In 25+ years of running a marketing agency, I have rarely gained a client who wasn’t already thinking at some level about hiring an agency or seeking outside marketing assistance. I am not convincing people that they need to hire an agency. I just try my darndest to make sure that we’re the agency people contact when they’re ready to do so.
Now, partly that’s because people know that marketing agencies exist, and what agencies do, and thus recognize the need when they see it. You might be thinking: “Sure, but we’re marketing a technology solution that few people know exists, or even that they have the problem in the first place.” And yes, in those cases, educating the market is a critical first step in order to generate the need.
But even then, I would argue, marketing – and demand generation in particular – isn’t wholly about convincing the buyer that they have the need you can solve, and that they need to solve it today. Buying, after all, is a journey: awareness, consideration, selection, and so on. The buyer is the one who determines the pace and timing of that progression, with all its detours. You just need to put your company in a place, and at a time, that coincides with the buyer looking for a solution provider.

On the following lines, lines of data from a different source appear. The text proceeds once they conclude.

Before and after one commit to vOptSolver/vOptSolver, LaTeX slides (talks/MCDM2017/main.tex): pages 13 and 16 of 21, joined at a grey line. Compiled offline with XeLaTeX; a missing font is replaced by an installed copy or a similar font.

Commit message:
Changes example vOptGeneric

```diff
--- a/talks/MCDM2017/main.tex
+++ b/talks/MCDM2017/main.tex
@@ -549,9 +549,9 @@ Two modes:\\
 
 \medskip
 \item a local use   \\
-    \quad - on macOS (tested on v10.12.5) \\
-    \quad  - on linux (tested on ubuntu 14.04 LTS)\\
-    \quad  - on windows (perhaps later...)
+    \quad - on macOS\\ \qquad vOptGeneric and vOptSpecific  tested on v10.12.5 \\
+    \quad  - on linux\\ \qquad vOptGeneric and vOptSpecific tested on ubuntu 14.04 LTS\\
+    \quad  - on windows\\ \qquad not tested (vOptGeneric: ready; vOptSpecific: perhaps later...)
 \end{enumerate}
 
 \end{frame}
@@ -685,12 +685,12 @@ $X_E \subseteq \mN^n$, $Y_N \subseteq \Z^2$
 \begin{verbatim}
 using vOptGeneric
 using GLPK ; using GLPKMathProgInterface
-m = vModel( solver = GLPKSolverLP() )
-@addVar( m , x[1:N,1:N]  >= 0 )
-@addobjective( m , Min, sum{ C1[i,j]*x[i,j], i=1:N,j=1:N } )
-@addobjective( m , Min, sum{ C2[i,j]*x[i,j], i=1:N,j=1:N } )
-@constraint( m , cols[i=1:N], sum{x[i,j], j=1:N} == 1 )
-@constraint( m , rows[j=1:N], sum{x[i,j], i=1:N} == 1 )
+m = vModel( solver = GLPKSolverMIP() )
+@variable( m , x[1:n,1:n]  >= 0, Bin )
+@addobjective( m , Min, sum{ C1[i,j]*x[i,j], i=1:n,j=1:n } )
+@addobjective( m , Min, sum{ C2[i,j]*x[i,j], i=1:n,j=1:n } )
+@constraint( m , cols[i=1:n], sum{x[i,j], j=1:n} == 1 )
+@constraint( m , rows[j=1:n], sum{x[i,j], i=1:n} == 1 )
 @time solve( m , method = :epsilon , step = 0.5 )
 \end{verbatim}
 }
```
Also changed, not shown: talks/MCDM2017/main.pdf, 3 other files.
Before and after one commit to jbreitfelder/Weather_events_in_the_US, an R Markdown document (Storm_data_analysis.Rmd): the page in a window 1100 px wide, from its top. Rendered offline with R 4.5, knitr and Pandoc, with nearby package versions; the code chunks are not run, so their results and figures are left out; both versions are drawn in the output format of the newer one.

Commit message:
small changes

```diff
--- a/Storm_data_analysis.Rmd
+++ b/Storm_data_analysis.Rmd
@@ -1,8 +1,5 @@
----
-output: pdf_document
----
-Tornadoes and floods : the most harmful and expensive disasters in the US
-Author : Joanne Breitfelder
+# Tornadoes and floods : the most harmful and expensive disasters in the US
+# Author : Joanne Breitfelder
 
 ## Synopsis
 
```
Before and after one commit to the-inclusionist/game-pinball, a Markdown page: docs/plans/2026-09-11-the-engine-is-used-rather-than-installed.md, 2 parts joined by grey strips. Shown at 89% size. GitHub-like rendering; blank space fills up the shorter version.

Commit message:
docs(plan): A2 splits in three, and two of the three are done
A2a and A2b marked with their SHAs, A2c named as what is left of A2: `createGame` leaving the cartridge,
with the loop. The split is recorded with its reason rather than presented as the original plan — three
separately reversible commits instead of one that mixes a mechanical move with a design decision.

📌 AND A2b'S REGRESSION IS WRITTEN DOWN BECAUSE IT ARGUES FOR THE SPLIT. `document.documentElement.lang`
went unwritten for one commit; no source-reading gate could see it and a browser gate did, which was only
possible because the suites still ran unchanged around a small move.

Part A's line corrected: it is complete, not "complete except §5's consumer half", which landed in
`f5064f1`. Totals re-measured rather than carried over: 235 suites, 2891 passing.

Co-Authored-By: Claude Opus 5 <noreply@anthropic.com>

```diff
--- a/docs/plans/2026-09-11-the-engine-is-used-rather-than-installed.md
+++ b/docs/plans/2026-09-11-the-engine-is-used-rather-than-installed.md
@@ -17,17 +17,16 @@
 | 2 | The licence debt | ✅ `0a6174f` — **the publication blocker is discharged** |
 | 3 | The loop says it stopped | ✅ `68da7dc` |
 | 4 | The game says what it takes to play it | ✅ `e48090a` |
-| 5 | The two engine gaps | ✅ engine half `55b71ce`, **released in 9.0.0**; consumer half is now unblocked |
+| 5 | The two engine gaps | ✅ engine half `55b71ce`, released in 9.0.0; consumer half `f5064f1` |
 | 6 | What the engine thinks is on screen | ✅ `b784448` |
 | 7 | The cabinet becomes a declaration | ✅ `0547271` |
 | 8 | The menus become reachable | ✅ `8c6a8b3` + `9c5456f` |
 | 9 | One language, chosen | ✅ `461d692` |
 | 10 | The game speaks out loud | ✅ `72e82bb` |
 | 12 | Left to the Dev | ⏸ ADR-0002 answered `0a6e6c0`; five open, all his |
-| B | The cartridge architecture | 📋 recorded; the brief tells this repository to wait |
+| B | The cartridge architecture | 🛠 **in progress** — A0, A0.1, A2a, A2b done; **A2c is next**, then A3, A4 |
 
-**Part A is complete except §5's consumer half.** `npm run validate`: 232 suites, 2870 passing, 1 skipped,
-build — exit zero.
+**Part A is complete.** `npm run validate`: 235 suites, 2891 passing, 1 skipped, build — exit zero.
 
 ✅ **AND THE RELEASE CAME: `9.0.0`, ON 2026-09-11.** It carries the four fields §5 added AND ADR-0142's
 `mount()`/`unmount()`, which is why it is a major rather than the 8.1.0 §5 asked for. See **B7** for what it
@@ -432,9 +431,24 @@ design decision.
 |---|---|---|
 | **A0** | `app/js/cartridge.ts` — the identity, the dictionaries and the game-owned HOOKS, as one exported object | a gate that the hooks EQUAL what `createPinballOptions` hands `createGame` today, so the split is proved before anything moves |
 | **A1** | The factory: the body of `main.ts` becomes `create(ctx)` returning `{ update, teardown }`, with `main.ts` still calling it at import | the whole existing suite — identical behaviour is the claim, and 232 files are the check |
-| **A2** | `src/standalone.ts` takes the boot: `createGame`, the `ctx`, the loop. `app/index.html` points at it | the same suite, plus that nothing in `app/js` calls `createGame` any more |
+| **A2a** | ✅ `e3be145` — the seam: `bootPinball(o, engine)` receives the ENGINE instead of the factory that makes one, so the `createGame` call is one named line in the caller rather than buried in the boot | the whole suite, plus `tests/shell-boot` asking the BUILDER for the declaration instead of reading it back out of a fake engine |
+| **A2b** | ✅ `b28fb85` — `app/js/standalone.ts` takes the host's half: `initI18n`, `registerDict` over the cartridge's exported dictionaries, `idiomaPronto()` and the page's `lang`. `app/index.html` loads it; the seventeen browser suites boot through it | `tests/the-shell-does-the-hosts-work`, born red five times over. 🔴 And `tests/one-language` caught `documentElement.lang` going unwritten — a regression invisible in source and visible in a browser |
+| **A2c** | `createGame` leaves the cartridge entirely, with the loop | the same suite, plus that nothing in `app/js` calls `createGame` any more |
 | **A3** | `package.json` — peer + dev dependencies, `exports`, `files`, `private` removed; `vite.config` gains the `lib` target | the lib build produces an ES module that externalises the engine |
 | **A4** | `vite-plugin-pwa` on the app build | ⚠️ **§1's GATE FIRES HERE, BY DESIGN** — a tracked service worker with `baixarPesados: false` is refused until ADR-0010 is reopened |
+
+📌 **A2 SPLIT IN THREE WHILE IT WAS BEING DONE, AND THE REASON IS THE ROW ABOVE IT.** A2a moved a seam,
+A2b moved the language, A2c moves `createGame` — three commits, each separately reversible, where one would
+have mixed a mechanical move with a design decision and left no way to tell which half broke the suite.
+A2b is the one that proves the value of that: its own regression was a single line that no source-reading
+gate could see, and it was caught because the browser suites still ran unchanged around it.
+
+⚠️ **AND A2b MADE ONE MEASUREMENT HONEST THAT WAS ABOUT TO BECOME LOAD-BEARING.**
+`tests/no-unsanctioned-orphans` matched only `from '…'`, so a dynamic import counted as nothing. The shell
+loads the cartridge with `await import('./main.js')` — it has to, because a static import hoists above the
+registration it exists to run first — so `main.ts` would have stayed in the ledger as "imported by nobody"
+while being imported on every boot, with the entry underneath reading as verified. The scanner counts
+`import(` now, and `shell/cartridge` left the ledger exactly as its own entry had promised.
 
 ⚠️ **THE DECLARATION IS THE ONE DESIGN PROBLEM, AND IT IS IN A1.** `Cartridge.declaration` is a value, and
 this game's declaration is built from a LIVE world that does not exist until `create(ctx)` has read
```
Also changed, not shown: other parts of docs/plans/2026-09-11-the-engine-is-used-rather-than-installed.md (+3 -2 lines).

It can be tempting, as marketers working in a world of intent data and ABM and AI, to buy into the hype that any short cuts are possible, that sales cycles are made to be compressed, and that sales-ready leads can be created on demand. Yes, marketing is more efficient and data-driven than ever, but, even then, for most companies, it’s still fundamentally a game of building and maintaining relationships, awareness, and credibility. And being the company that buyers contact when they have a need, whenever that might be.
What does that translate to, tactically speaking? A few suggestions:
* Reaching and engaging with prospective customers at every stage of the buying journey
* Creating content that appeals to those different stages (and not just active buyers)
* Building trust and credibility through ongoing thought leadership
* Constantly reminding prospects and customers alike of what you do and when to call
* Running “always on” campaigns (social media, SEM, display) that make your company findable
More often than we marketers care to admit, successful marketing is an accident of timing. Buyers decide when they have the need and when they’re ready to act. You just need to be there when they need it.